Article excerpt

It is surely now clear that the economic policies on which George Osborne has pinned his faith have failed. Despite the acclaim with which even the slightest piece of good news is greeted, Britain's output is still lagging substantially below what was achieved in 2008, notwithstanding an increase in population in the meantime. There is now, quite discernibly, a flagging confidence in the infallible and self-correcting market, in the rationale that tries to justify huge rewards for a tiny minority, in the trustworthiness of bankers, and even in austerity as the correct response to recession.

Yet - astonishingly - the advice tendered to the Labour opposition, and on which they seem determined to act, is that the voters will not support any departure from that failed orthodoxy. As a result, Labour leaders seem to find it necessary to establish their economic credentials by emphasising their own commitment to cuts and austerity, thereby passing up any opportunity to show that common sense, experience and sound economic theory all demonstrate that there are much better options. It is almost as though the Labour leadership are so constrained by three decades of neoliberal economics that they cannot conceive of an economic policy that does not have at its heart the supposed need to r educe the government deficit and to cut spending.

An economic policy that looks instead at quite different issues, and uses quite different language to do so, seems quite beyond their comprehension and comfort zone. They have no interest or confidence in an economic policy that deals with the deficit but in effect does so in passing - focusing instead on the more important issue of how to achieve a more efficient and productive economy, which alone will resolve, not just the deficit but the economy's more deep-seated problems.

Such a policy obviously looks and sounds very unfamiliar to them, though in truth it is in no sense revolutionary or untried. It sounds unfamiliar because it does not use the language of crisis, spending cuts and austerity - the perennial touchstones of a supposedly responsible policy.
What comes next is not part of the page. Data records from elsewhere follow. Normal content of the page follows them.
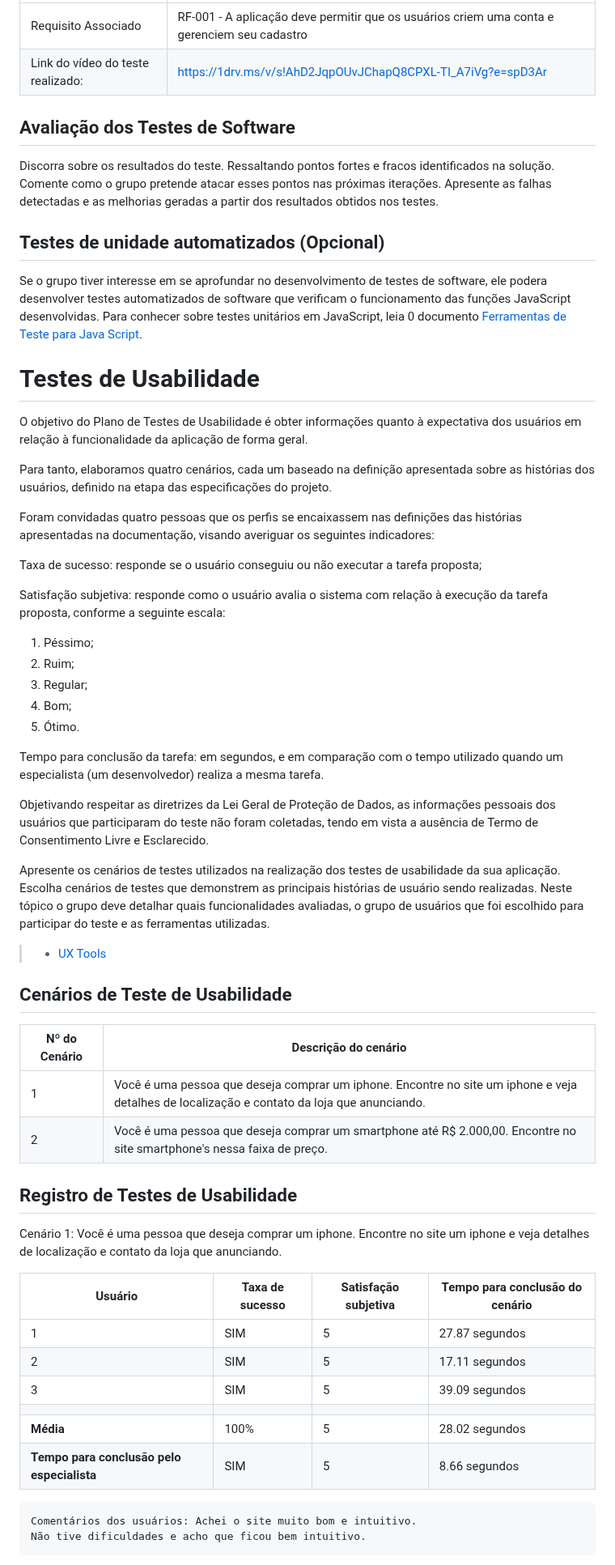
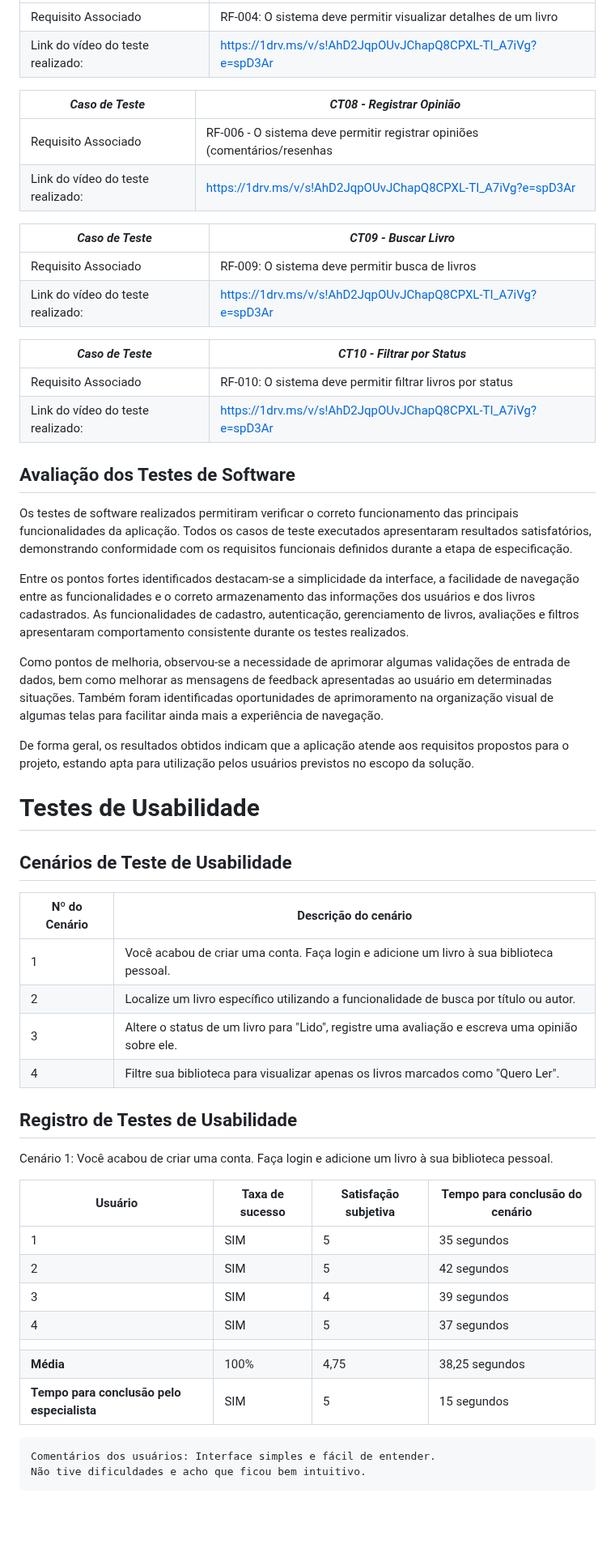
Before and after one commit to ICEI-PUC-Minas-PMV-SI/pmv-si-2026-1-pe1-t3-leitura-de-livros-4, a Markdown page: docs/tests.md, the part around one of its changes. Shown at 81% size. Rendered like a GitHub page; blank space fills up the shorter version.

```diff
--- a/docs/tests.md
+++ b/docs/tests.md
@@ -54,66 +122,58 @@ Esta seção deve apresentar o relatório com as evidências dos testes de softw
 |---|---|
-|Requisito Associado | RF-001 - A aplicação deve permitir que os usuários criem uma conta e gerenciem seu cadastro|
+|Requisito Associado | RF-004: O sistema deve permitir visualizar detalhes de um livro|
+|Link do vídeo do teste realizado: | https://1drv.ms/v/s!AhD2JqpOUvJChapQ8CPXL-TI_A7iVg?e=spD3Ar |
+
+|*Caso de Teste*                                 |*CT08 - Registrar Opinião*                                        |
+|---|---|
+|Requisito Associado | RF-006 - O sistema deve permitir registrar opiniões (comentários/resenhas|
+|Link do vídeo do teste realizado: | https://1drv.ms/v/s!AhD2JqpOUvJChapQ8CPXL-TI_A7iVg?e=spD3Ar |
+
+|*Caso de Teste*                                 |*CT09 - Buscar Livro*                                        |
+|---|---|
+|Requisito Associado | RF-009: O sistema deve permitir busca de livros|
+|Link do vídeo do teste realizado: | https://1drv.ms/v/s!AhD2JqpOUvJChapQ8CPXL-TI_A7iVg?e=spD3Ar |
+
+|*Caso de Teste*                                 |*CT10 - Filtrar por Status*                                        |
+|---|---|
+|Requisito Associado | RF-010: O sistema deve permitir filtrar livros por status|
 |Link do vídeo do teste realizado: | https://1drv.ms/v/s!AhD2JqpOUvJChapQ8CPXL-TI_A7iVg?e=spD3Ar |
 
 
 ## Avaliação dos Testes de Software
 
-Discorra sobre os resultados do teste. Ressaltando pontos fortes e fracos identificados na solução. Comente como o grupo pretende atacar esses pontos nas próximas iterações. Apresente as falhas detectadas e as melhorias geradas a partir dos resultados obtidos nos testes.
+Os testes de software realizados permitiram verificar o correto funcionamento das principais funcionalidades da aplicação. Todos os casos de teste executados apresentaram resultados satisfatórios, demonstrando conformidade com os requisitos funcionais definidos durante a etapa de especificação.
 
-## Testes de unidade automatizados (Opcional)
+Entre os pontos fortes identificados destacam-se a simplicidade da interface, a facilidade de navegação entre as funcionalidades e o correto armazenamento das informações dos usuários e dos livros cadastrados. As funcionalidades de cadastro, autenticação, gerenciamento de livros, avaliações e filtros apresentaram comportamento consistente durante os testes realizados.
 
-Se o grupo tiver interesse em se aprofundar no desenvolvimento de testes de software, ele podera desenvolver testes automatizados de software que verificam o funcionamento das funções JavaScript desenvolvidas. Para conhecer sobre testes unitários em JavaScript, leia 0 documento  [Ferramentas de Teste para Java Script](https://geekflare.com/javascript-unit-testing/).
+Como pontos de melhoria, observou-se a necessidade de aprimorar algumas validações de entrada de dados, bem como melhorar as mensagens de feedback apresentadas ao usuário em determinadas situações. Também foram identificadas oportunidades de aprimoramento na organização visual de algumas telas para facilitar ainda mais a experiência de navegação.
+
+De forma geral, os resultados obtidos indicam que a aplicação atende aos requisitos propostos para o projeto, estando apta para utilização pelos usuários previstos no escopo da solução.
 
 # Testes de Usabilidade
-
-O objetivo do Plano de Testes de Usabilidade é obter informações quanto à expectativa dos usuários em relação à  funcionalidade da aplicação de forma geral.
-
-Para tanto, elaboramos quatro cenários, cada um baseado na definição apresentada sobre as histórias dos usuários, definido na etapa das especificações do projeto.
-
-Foram convidadas quatro pessoas que os perfis se encaixassem nas definições das histórias apresentadas na documentação, visando averiguar os seguintes indicadores:
-
-Taxa de sucesso: responde se o usuário conseguiu ou não executar a tarefa proposta;
-
-Satisfação subjetiva: responde como o usuário avalia o sistema com relação à execução da tarefa proposta, conforme a seguinte escala:
-
-1. Péssimo;
-2. Ruim;
-3. Regular;
-4. Bom;
-5. Ótimo.
-
-Tempo para conclusão da tarefa: em segundos, e em comparação com o tempo utilizado quando um especialista (um desenvolvedor) realiza a mesma tarefa.
-
-Objetivando respeitar as diretrizes da Lei Geral de Proteção de Dados, as informações pessoais dos usuários que participaram do teste não foram coletadas, tendo em vista a ausência de Termo de Consentimento Livre e Esclarecido.
-
-Apresente os cenários de testes utilizados na realização dos testes de usabilidade da sua aplicação. Escolha cenários de testes que demonstrem as principais histórias de usuário sendo realizadas. Neste tópico o grupo deve detalhar quais funcionalidades avaliadas, o grupo de usuários que foi escolhido para participar do teste e as ferramentas utilizadas.
-
-> - [UX Tools](https://uxdesign.cc/ux-user-research-and-user-testing-tools-2d339d379dc7)
-
 
 ## Cenários de Teste de Usabilidade
 
 | Nº do Cenário | Descrição do cenário |
 |---------------|----------------------|
-| 1             | Você é uma pessoa que deseja comprar um iphone. Encontre no site um iphone e veja detalhes de localização e contato da loja que anunciando. |
-| 2             | Você é uma pessoa que deseja comprar um smartphone até R$ 2.000,00. Encontre no site smartphone's nessa faixa de preço. |
-
-
+| 1             | Você acabou de criar uma conta. Faça login e adicione um livro à sua biblioteca pessoal. |
+| 2             | Localize um livro específico utilizando a funcionalidade de busca por título ou autor. |
+| 3             | Altere o status de um livro para "Lido", registre uma avaliação e escreva uma opinião sobre ele. |
+| 4             | Filtre sua biblioteca para visualizar apenas os livros marcados como "Quero Ler". |
 
 ## Registro de Testes de Usabilidade
 
-Cenário 1: Você é uma pessoa que deseja comprar um iphone. Encontre no site um iphone e veja detalhes de localização e contato da loja que anunciando.
+Cenário 1: Você acabou de criar uma conta. Faça login e adicione um livro à sua biblioteca pessoal.
 
 | Usuário | Taxa de sucesso | Satisfação subjetiva | Tempo para conclusão do cenário |
 |---------|-----------------|----------------------|---------------------------------|
-| 1       | SIM             | 5                    | 27.87 segundos                  |
-| 2       | SIM             | 5                    | 17.11 segundos                  |
-| 3       | SIM             | 5                    | 39.09 segundos                  |
+| 1       | SIM             | 5                    | 35 segundos                     |
+| 2       | SIM             | 5                    | 42 segundos                     |
+| 3       | SIM             | 4                    | 39 segundos                     |
+| 4       | SIM             | 5                    | 37 segundos                     |
 |  |  |  |  |
-| **Média**     | 100%           | 5                | 28.02 segundos                           |
-| **Tempo para conclusão pelo especialista** | SIM | 5 | 8.66 segundos |
+| **Média** | 100%          | 4,75                 | 38,25 segundos                  |
+| **Tempo para conclusão pelo especialista** | SIM | 5 | 15 segundos |
 
-
-    Comentários dos usuários: Achei o site muito bom e intuitivo.
+    Comentários dos usuários: Interface simples e fácil de entender.
     Não tive dificuldades e acho que ficou bem intuitivo.
 
```
Also changed, not shown: other parts of docs/tests.md (+142 -49 lines).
Instead it offers solutions to the real problems - Britain's fundamental lack of competitiveness; the lack of understanding of the importance and value of credit creation for productive purposes; the neglect of manufacturing's role as the stimulus to greater productivity; and the failure to hold government accountable while bankers are allowed to decide our economic priorities.

Competitiveness

The competitiveness of British industry, or lack of it, has been the great taboo of economic policy for decades. It is almost totally ignored and virtually never discussed. Though various indices of competitiveness are maintained, they are never referred to and are apparently regarded as irrelevant to any consideration of the course to be taken by economic decision-making. Yet when Alastair Darling published his 300-page account of his term as Chancellor of the Exchequer, there was not a single reference to competitiveness as an issue, or to the exchange rate, which is crucial to price competitiveness.1 However, a moment's thought should tell us that, in a post-war world that has seen the rapid industrialisation of new economic powers, including the remarkably rapid rise of the world's second largest economy, it would be extraordinary if the UK could simply assume that its place in the competitiveness stakes would remain unchanged without any care or attention being paid to it by its policy-makers.

It is of course not quite true that price competitiveness has not been the subject of intervention: the UK position on the exchange rate for sterling has always been that any depreciation should be resisted. This has been a cardinal - but unstated - feature of British economic policy for so long, and has marked so many of the critical moments in its recent economic history, that we hardly notice it. Thus in 1976 Denis Healey chose monetarist orthodoxy and the defence of sterling, rather than growth-based policies, as the key features of his chancellorship; and prime minister Jim Callaghan told the Labour Conference, 'you can't spend your way out of recession' - a nonsense then as it is now. …